# WORK TO BE COMPLETED:
Read through the data, and wherever a line holds the word "rounded", write that line out.
-- MATERIAL TO PROCESS follows --
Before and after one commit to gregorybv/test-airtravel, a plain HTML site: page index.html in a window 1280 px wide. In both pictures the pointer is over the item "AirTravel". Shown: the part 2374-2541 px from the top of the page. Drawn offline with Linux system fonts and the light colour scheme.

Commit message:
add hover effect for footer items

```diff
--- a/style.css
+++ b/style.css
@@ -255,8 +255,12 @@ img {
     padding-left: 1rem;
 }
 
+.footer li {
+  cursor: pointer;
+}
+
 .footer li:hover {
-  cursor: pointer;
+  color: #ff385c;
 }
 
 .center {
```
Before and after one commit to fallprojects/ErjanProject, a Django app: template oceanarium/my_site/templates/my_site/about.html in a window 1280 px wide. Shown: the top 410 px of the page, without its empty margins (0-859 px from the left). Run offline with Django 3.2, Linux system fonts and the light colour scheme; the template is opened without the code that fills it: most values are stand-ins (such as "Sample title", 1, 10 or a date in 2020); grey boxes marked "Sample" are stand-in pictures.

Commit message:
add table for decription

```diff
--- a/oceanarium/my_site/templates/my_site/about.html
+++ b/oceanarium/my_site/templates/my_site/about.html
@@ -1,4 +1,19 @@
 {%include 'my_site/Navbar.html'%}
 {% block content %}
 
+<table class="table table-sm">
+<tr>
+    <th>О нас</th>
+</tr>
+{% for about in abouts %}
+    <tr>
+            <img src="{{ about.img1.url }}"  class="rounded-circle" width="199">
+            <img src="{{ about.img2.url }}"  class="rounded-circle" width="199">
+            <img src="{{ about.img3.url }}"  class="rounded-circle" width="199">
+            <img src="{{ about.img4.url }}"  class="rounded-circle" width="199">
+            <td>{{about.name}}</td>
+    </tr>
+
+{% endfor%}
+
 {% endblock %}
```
-- MATERIAL TO PROCESS concluded --
# SOLVED EXERCISE:
+            <img src="{{ about.img1.url }}"  class="rounded-circle" width="199">
+            <img src="{{ about.img2.url }}"  class="rounded-circle" width="199">
+            <img src="{{ about.img3.url }}"  class="rounded-circle" width="199">
+            <img src="{{ about.img4.url }}"  class="rounded-circle" width="199">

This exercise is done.